● **EXERCISE GOAL**
All of the data below must be repeated exactly.

● **EXTRACTED INFORMATION**
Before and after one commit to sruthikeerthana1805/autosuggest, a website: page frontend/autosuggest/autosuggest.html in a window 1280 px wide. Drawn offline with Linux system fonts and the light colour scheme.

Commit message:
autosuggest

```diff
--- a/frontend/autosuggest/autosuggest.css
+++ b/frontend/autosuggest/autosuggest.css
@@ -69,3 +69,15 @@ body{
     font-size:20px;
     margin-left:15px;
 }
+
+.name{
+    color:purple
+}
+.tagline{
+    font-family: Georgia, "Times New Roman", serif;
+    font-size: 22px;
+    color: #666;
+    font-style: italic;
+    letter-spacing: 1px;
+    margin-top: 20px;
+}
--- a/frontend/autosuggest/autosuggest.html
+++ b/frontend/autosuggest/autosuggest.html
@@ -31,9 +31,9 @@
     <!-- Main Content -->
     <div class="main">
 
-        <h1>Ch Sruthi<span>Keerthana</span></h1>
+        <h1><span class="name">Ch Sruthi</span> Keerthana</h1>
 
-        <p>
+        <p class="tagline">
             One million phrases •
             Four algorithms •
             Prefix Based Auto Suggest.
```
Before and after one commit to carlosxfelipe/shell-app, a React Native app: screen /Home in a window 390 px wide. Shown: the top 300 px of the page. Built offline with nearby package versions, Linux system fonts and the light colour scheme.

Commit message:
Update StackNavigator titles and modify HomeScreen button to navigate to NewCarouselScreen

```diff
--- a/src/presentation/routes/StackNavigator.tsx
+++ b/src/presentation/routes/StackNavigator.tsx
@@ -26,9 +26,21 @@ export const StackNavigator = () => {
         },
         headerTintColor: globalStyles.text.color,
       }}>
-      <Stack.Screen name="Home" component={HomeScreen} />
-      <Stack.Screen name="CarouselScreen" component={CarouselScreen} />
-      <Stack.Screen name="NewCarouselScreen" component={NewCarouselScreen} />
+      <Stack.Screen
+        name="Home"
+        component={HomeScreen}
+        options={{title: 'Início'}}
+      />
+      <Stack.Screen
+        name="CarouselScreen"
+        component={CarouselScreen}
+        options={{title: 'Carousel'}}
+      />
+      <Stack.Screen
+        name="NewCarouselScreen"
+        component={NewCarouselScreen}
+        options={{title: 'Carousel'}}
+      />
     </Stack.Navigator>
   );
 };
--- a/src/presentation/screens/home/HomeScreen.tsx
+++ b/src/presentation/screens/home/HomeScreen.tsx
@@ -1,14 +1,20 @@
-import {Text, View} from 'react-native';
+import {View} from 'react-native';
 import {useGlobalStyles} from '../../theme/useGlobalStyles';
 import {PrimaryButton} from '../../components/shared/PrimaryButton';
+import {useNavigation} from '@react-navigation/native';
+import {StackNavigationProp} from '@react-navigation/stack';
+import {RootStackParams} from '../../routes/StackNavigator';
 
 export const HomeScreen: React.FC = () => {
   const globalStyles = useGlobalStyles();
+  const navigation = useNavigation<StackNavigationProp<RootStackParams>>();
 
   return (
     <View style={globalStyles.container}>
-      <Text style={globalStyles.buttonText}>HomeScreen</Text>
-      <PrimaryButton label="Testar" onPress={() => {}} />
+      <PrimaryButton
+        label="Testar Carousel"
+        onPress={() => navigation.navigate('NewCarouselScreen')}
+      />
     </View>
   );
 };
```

● **EXERCISE OUTPUT**
Before and after one commit to sruthikeerthana1805/autosuggest, a website: page frontend/autosuggest/autosuggest.html in a window 1280 px wide. Drawn offline with Linux system fonts and the light colour scheme.

Commit message:
autosuggest

```diff
--- a/frontend/autosuggest/autosuggest.css
+++ b/frontend/autosuggest/autosuggest.css
@@ -69,3 +69,15 @@ body{
     font-size:20px;
     margin-left:15px;
 }
+
+.name{
+    color:purple
+}
+.tagline{
+    font-family: Georgia, "Times New Roman", serif;
+    font-size: 22px;
+    color: #666;
+    font-style: italic;
+    letter-spacing: 1px;
+    margin-top: 20px;
+}
--- a/frontend/autosuggest/autosuggest.html
+++ b/frontend/autosuggest/autosuggest.html
@@ -31,9 +31,9 @@
     <!-- Main Content -->
     <div class="main">
 
-        <h1>Ch Sruthi<span>Keerthana</span></h1>
+        <h1><span class="name">Ch Sruthi</span> Keerthana</h1>
 
-        <p>
+        <p class="tagline">
             One million phrases •
             Four algorithms •
             Prefix Based Auto Suggest.
```
Before and after one commit to carlosxfelipe/shell-app, a React Native app: screen /Home in a window 390 px wide. Shown: the top 300 px of the page. Built offline with nearby package versions, Linux system fonts and the light colour scheme.

Commit message:
Update StackNavigator titles and modify HomeScreen button to navigate to NewCarouselScreen

```diff
--- a/src/presentation/routes/StackNavigator.tsx
+++ b/src/presentation/routes/StackNavigator.tsx
@@ -26,9 +26,21 @@ export const StackNavigator = () => {
         },
         headerTintColor: globalStyles.text.color,
       }}>
-      <Stack.Screen name="Home" component={HomeScreen} />
-      <Stack.Screen name="CarouselScreen" component={CarouselScreen} />
-      <Stack.Screen name="NewCarouselScreen" component={NewCarouselScreen} />
+      <Stack.Screen
+        name="Home"
+        component={HomeScreen}
+        options={{title: 'Início'}}
+      />
+      <Stack.Screen
+        name="CarouselScreen"
+        component={CarouselScreen}
+        options={{title: 'Carousel'}}
+      />
+      <Stack.Screen
+        name="NewCarouselScreen"
+        component={NewCarouselScreen}
+        options={{title: 'Carousel'}}
+      />
     </Stack.Navigator>
   );
 };
--- a/src/presentation/screens/home/HomeScreen.tsx
+++ b/src/presentation/screens/home/HomeScreen.tsx
@@ -1,14 +1,20 @@
-import {Text, View} from 'react-native';
+import {View} from 'react-native';
 import {useGlobalStyles} from '../../theme/useGlobalStyles';
 import {PrimaryButton} from '../../components/shared/PrimaryButton';
+import {useNavigation} from '@react-navigation/native';
+import {StackNavigationProp} from '@react-navigation/stack';
+import {RootStackParams} from '../../routes/StackNavigator';
 
 export const HomeScreen: React.FC = () => {
   const globalStyles = useGlobalStyles();
+  const navigation = useNavigation<StackNavigationProp<RootStackParams>>();
 
   return (
     <View style={globalStyles.container}>
-      <Text style={globalStyles.buttonText}>HomeScreen</Text>
-      <PrimaryButton label="Testar" onPress={() => {}} />
+      <PrimaryButton
+        label="Testar Carousel"
+        onPress={() => navigation.navigate('NewCarouselScreen')}
+      />
     </View>
   );
 };
```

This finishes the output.